>>>

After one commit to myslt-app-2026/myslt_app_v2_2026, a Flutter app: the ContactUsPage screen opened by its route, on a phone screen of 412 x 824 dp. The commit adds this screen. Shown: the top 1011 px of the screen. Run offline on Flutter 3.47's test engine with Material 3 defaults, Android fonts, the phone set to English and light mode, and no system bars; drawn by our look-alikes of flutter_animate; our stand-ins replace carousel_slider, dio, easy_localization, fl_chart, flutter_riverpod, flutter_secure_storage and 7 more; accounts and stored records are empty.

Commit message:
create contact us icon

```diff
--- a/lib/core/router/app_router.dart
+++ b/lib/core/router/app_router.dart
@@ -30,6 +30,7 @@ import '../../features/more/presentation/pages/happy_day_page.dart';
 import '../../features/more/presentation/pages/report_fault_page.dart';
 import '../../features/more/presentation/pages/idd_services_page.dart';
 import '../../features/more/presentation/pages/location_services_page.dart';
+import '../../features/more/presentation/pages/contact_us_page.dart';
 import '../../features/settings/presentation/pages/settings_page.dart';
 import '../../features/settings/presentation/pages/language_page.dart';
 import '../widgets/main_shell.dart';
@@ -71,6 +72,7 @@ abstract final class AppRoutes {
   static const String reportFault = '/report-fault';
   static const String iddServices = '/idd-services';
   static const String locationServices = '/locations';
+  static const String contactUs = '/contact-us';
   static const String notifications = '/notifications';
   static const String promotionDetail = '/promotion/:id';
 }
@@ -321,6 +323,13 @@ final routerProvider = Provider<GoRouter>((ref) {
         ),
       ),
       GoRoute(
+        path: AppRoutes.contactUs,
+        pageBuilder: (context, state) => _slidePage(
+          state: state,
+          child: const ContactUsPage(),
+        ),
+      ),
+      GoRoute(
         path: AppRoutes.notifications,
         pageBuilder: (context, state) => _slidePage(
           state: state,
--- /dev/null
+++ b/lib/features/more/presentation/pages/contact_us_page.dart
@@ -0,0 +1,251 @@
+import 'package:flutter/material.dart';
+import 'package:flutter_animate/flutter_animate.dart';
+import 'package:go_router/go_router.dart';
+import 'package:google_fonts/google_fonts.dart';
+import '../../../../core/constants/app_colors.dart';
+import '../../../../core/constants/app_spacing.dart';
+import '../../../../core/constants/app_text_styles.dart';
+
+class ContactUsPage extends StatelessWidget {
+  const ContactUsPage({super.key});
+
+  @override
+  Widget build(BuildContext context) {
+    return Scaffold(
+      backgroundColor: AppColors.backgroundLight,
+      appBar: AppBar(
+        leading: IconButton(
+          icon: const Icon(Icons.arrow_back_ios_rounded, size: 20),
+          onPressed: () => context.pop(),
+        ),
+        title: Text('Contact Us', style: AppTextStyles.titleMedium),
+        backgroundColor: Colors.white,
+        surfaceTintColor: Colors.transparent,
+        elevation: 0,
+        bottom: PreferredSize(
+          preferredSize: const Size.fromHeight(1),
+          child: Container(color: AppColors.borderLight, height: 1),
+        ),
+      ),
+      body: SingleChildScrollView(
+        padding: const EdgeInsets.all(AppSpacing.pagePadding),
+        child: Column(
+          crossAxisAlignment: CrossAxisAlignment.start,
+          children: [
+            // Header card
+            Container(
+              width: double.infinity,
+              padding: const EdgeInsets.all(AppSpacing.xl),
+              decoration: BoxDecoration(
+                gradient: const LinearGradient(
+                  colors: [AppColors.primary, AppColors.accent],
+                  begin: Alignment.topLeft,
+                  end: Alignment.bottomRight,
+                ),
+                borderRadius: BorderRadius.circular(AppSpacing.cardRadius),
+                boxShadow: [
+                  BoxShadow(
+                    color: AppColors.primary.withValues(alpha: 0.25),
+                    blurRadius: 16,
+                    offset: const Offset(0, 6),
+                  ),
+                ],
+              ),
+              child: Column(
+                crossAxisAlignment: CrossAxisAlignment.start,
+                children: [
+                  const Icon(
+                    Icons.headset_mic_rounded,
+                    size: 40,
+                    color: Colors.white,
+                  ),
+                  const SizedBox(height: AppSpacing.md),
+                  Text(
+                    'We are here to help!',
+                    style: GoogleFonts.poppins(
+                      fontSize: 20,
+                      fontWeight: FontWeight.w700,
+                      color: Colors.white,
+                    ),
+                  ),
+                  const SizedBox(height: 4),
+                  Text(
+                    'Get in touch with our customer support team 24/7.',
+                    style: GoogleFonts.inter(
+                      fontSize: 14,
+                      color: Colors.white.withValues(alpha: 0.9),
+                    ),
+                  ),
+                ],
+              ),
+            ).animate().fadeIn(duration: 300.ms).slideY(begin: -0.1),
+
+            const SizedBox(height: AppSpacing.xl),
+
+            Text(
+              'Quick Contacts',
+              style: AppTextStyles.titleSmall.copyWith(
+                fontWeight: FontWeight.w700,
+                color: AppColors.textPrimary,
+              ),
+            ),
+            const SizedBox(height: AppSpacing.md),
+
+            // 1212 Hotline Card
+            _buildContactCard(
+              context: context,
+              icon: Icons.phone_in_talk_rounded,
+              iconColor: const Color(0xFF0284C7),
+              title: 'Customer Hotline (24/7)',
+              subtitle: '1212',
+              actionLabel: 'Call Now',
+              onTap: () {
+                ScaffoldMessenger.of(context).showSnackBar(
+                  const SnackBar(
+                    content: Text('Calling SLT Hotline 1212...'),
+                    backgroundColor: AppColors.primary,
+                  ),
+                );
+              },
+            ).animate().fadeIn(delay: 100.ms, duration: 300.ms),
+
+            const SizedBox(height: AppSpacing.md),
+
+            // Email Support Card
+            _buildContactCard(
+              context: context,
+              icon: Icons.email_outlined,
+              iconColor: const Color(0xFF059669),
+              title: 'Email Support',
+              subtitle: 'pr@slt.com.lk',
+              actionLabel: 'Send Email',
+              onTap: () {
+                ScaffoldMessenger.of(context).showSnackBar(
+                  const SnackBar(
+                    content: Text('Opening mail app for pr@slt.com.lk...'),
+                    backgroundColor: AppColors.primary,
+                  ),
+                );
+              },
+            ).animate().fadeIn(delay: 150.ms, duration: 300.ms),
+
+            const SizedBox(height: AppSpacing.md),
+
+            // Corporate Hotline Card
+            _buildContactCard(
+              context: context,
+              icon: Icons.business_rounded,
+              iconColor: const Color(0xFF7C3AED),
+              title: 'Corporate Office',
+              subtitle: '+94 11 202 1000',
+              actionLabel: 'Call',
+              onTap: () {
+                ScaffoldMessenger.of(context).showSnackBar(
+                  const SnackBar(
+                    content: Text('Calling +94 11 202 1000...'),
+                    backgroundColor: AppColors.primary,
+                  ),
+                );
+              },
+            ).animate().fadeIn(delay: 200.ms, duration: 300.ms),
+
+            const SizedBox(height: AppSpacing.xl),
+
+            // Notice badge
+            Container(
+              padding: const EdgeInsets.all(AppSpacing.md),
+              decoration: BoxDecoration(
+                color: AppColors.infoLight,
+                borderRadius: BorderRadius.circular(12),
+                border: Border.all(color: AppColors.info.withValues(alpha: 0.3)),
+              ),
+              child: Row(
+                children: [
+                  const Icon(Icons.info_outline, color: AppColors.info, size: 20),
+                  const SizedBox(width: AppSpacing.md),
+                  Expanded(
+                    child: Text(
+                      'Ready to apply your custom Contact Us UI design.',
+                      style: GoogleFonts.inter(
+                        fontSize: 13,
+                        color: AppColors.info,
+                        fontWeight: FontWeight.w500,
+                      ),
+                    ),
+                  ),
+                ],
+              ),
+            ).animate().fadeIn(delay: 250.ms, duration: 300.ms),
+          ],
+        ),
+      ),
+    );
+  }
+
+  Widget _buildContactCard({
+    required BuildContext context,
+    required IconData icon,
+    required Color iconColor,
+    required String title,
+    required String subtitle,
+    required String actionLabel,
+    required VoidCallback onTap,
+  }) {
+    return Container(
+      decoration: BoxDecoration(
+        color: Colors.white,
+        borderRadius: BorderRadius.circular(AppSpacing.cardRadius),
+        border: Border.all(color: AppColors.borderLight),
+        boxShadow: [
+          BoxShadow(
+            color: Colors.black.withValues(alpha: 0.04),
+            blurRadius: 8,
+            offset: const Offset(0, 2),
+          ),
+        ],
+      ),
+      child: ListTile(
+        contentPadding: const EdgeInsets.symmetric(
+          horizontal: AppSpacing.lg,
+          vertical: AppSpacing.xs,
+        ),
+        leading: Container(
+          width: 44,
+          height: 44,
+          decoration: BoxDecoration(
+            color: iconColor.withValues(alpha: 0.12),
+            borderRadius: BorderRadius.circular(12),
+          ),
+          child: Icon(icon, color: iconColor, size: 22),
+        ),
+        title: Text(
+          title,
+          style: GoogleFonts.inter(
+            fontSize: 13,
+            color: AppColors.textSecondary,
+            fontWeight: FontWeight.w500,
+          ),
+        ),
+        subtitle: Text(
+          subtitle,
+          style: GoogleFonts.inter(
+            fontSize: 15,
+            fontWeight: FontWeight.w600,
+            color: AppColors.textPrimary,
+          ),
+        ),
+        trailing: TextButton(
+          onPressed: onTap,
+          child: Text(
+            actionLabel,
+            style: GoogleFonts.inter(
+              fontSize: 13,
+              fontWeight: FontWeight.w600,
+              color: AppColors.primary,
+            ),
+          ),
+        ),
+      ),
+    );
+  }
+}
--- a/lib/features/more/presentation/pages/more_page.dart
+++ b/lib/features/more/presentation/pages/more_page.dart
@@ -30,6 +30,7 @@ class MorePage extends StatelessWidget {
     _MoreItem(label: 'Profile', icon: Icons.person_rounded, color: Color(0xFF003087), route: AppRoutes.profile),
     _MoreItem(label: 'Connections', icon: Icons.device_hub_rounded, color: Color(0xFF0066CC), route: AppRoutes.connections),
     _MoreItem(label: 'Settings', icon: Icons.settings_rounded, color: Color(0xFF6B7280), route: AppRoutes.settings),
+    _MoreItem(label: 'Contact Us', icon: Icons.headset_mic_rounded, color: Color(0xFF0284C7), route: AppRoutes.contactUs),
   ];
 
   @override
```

<<<

What is expected » Pull every line containing "features" out of the entries.

Response to the exercise »
@@ -30,6 +30,7 @@ import '../../features/more/presentation/pages/happy_day_page.dart';
 import '../../features/more/presentation/pages/report_fault_page.dart';
 import '../../features/more/presentation/pages/idd_services_page.dart';
 import '../../features/more/presentation/pages/location_services_page.dart';
+import '../../features/more/presentation/pages/contact_us_page.dart';
 import '../../features/settings/presentation/pages/settings_page.dart';
 import '../../features/settings/presentation/pages/language_page.dart';
+++ b/lib/features/more/presentation/pages/contact_us_page.dart
--- a/lib/features/more/presentation/pages/more_page.dart
+++ b/lib/features/more/presentation/pages/more_page.dart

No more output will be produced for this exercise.